Several of our good friends are set to move daughters and sons to college campuses very soon. I almost fell out of my chair when I learned the expected costs for the first year of college at an in-state university. Perhaps hearing those costs prepared me for the price tag that goes with the first year out-of-state tuition.
I remember how overwhelming college loans seemed when I was paying them back, but mine were a drop in the bucket compared to the amount of debt that these young men and women and their parents are going to take on to ensure they receive the education that will prepare them for the next phase of their lives.
It’s not only a college education that costs money.

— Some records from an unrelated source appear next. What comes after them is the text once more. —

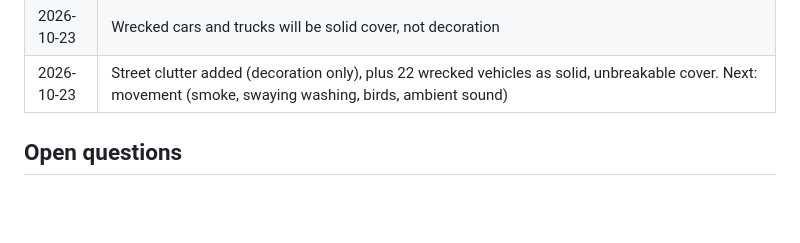
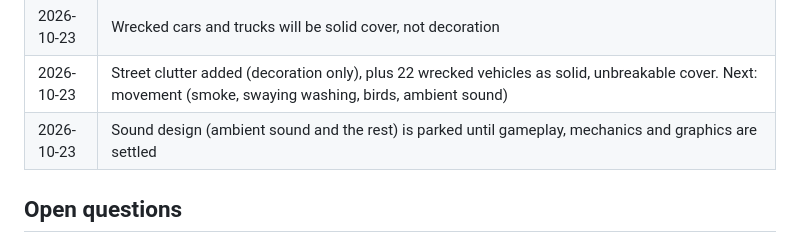
Before and after one commit to MP10894/Warehouse-7, a Markdown page: DESIGN.md, the part around the change. Drawn GitHub-style; blank space fills up the shorter version.

Commit message:
Design notes: sound design comes later
Co-Authored-By: Claude Opus 5.5 <noreply@anthropic.com>
Claude-Session: https://claude.ai/code/session_01CMHq89Xaygpa78Rxcwy3Lr

```diff
--- a/DESIGN.md
+++ b/DESIGN.md
@@ -400,6 +400,7 @@ tag `warehouse-prototype`.
 | 2026-10-23 | Lived-in streets, first part: building colours, shop fronts, windows, rooftops, wires and ground marks (decoration only). Street clutter and movement (smoke, washing swaying, birds, ambient sound) next |
 | 2026-10-23 | Wrecked cars and trucks will be solid cover, not decoration |
 | 2026-10-23 | Street clutter added (decoration only), plus 22 wrecked vehicles as solid, unbreakable cover. Next: movement (smoke, swaying washing, birds, ambient sound) |
+| 2026-10-23 | Sound design (ambient sound and the rest) is parked until gameplay, mechanics and graphics are settled |
 
 ## Open questions
 
```
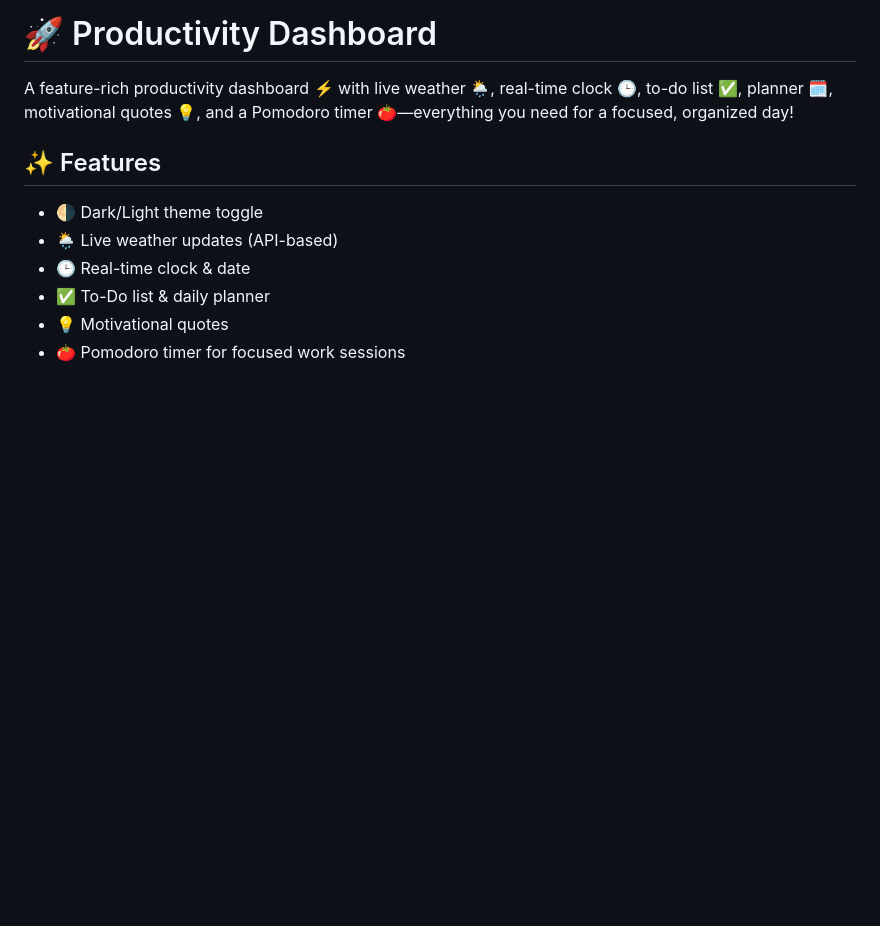
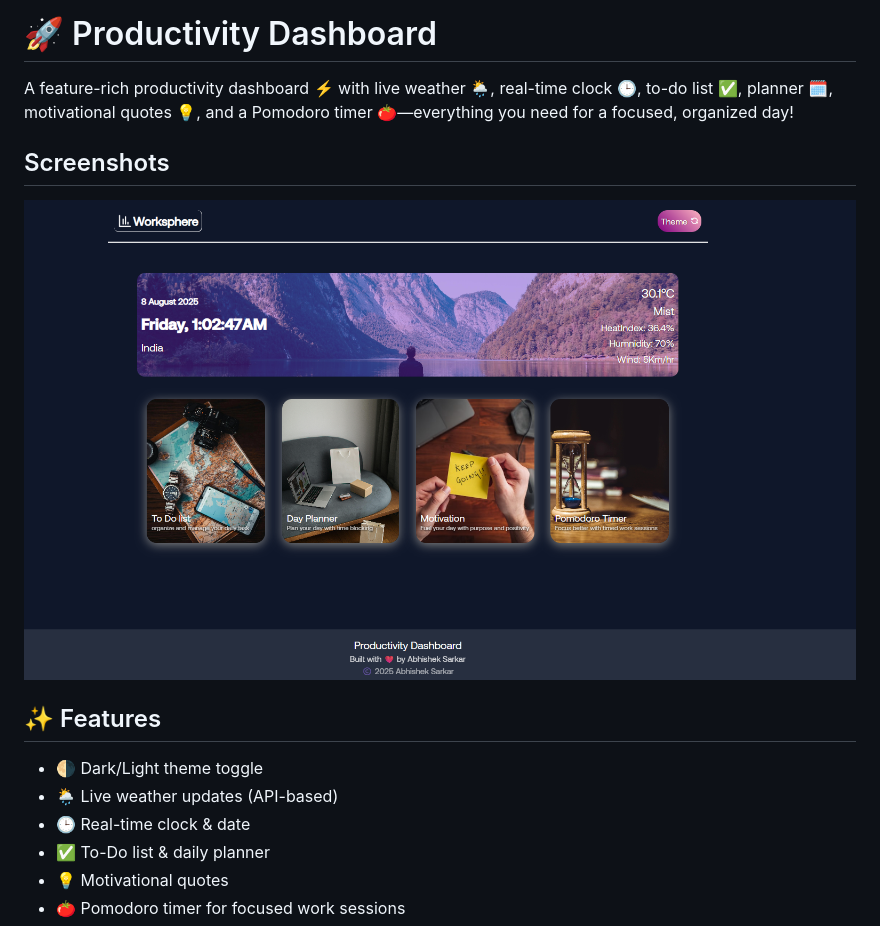
Before and after one commit to abhisarkar08/Productivity-Dashboard, a Markdown page: README.md, the part around the change. Rendered like a GitHub page; pictures changed too: img/ss.png (added); blank space fills up the shorter version.

```diff
--- a/README.md
+++ b/README.md
@@ -1,6 +1,11 @@
 # 🚀 Productivity Dashboard
 
 A feature-rich productivity dashboard ⚡️ with live weather 🌦️, real-time clock 🕒, to-do list ✅, planner 🗓️, motivational quotes 💡, and a Pomodoro timer 🍅—everything you need for a focused, organized day!
+
+## Screenshots
+
+![Dashboard Screenshot](img/ss.png)
+
 
 ## ✨ Features
 - 🌗 Dark/Light theme toggle
```
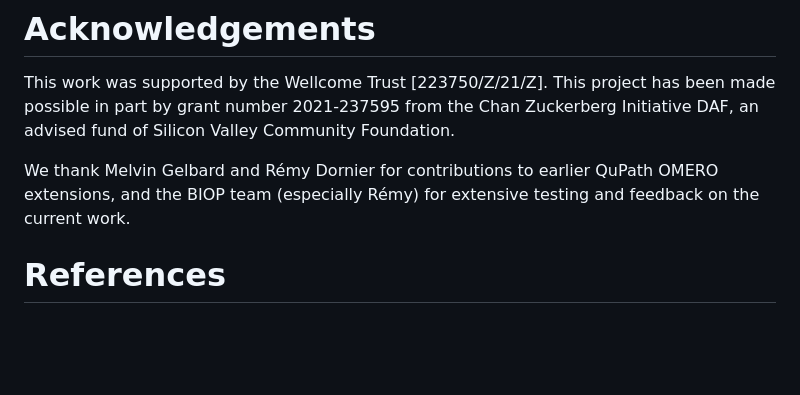
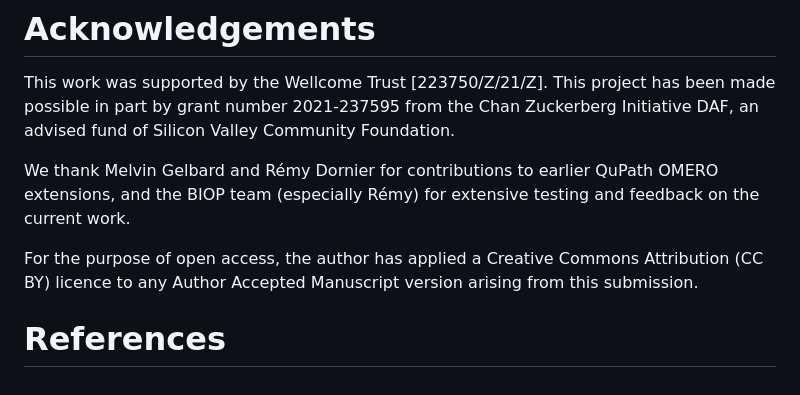
Before and after one commit to qupath/qupath-extension-omero, a Markdown page: paper/paper.md, the part around the change. GitHub-like rendering; blank space fills up the shorter version.

Commit message:
Add CC BY statement
Following institutional policy

```diff
--- a/paper/paper.md
+++ b/paper/paper.md
@@ -136,4 +136,6 @@ This project has been made possible in part by grant number 2021-237595 from the
 
 We thank Melvin Gelbard and Rémy Dornier for contributions to earlier QuPath OMERO extensions, and the BIOP team (especially Rémy) for extensive testing and feedback on the current work.
 
+For the purpose of open access, the author has applied a Creative Commons Attribution (CC BY) licence to any Author Accepted Manuscript version arising from this submission.
+
 # References
```
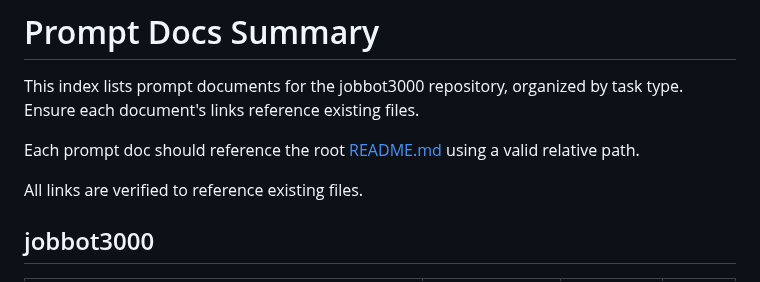
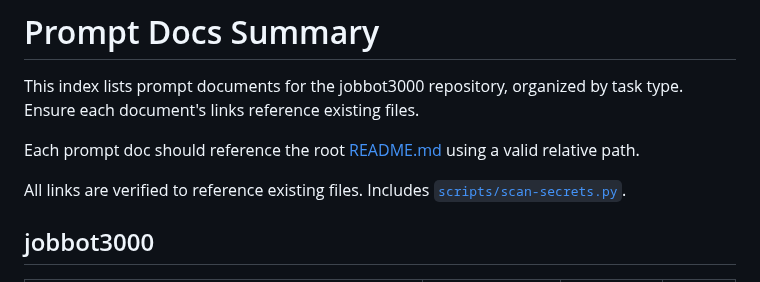
Before and after one commit to futuroptimist/jobbot3000, a Markdown page: docs/prompt-docs-summary.md, the part around the change. GitHub-like rendering.

Commit message:
📝 docs: fix scan-secrets links
fix scan-secrets.py relative paths in fix and test prompts\n\nensures docs reference existing scripts\n\nTEST: npm run lint && npm run test:ci

```diff
--- a/docs/prompt-docs-summary.md
+++ b/docs/prompt-docs-summary.md
@@ -7,6 +7,7 @@ Ensure each document's links reference existing files.
 Each prompt doc should reference the root [README.md](../README.md) using a valid relative path.
 
 All links are verified to reference existing files.
+Includes [`scripts/scan-secrets.py`](../scripts/scan-secrets.py).
 
 ## jobbot3000
 
```
Also changed, not shown: 2 other files.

Education is a significant line item in the state and federal budget. (I have plenty of concerns about the role of government in education, but that’s an opinion for another day.)
If you think education is expensive, take a moment to consider the cost of ignorance.
Have you ever been at a fast food restaurant when the little girl behind the counter accidentally closed the register drawer before counting out your change? I’m not suggesting that all young women working part-time jobs at fast food restaurants, convenience stores or any other place of business, are not smart enough to subtract the price of a hamburger meal from a twenty-dollar bill, but I’ve been seen the lost look on a young clerk’s face more times than I care to admit.
How can a person with limited math skills work in retail? How can they figure feed rations for livestock or how to calculate herbicide rates and calibrate sprayers? You and I and the future workforce in this country, do not have an “easy” button to push.
Not everyone is going to be a rocket scientist or neurosurgeon. There will be sheet metal workers, welders, cabinet builders and auto mechanics. There will be farmers and ranchers. Every one of them will need some math skills. They will benefit from science and business economics.
Let’s go out on a limb and believe that some of these young people may actually want to open their own welding businesses or tire shops. They will need to know how to fill out profit and loss statements, loan and insurance applications, and maintain tax records.
By the time those young people graduate from high school, it is my hope that they have at least a basic understanding of the Constitution of the United States of America. There has never been a time in this country’s history when there has been a greater need for citizens to understand the premise upon which our country was built.
I hope they know The First Amendment was written to protect and empower them:
Congress shall make no law respecting an establishment of religion, or prohibiting the free exercise thereof; or abridging the freedom of speech, or of the press; or the right of the people peaceably to assemble, and to petition the Government for a redress of grievances.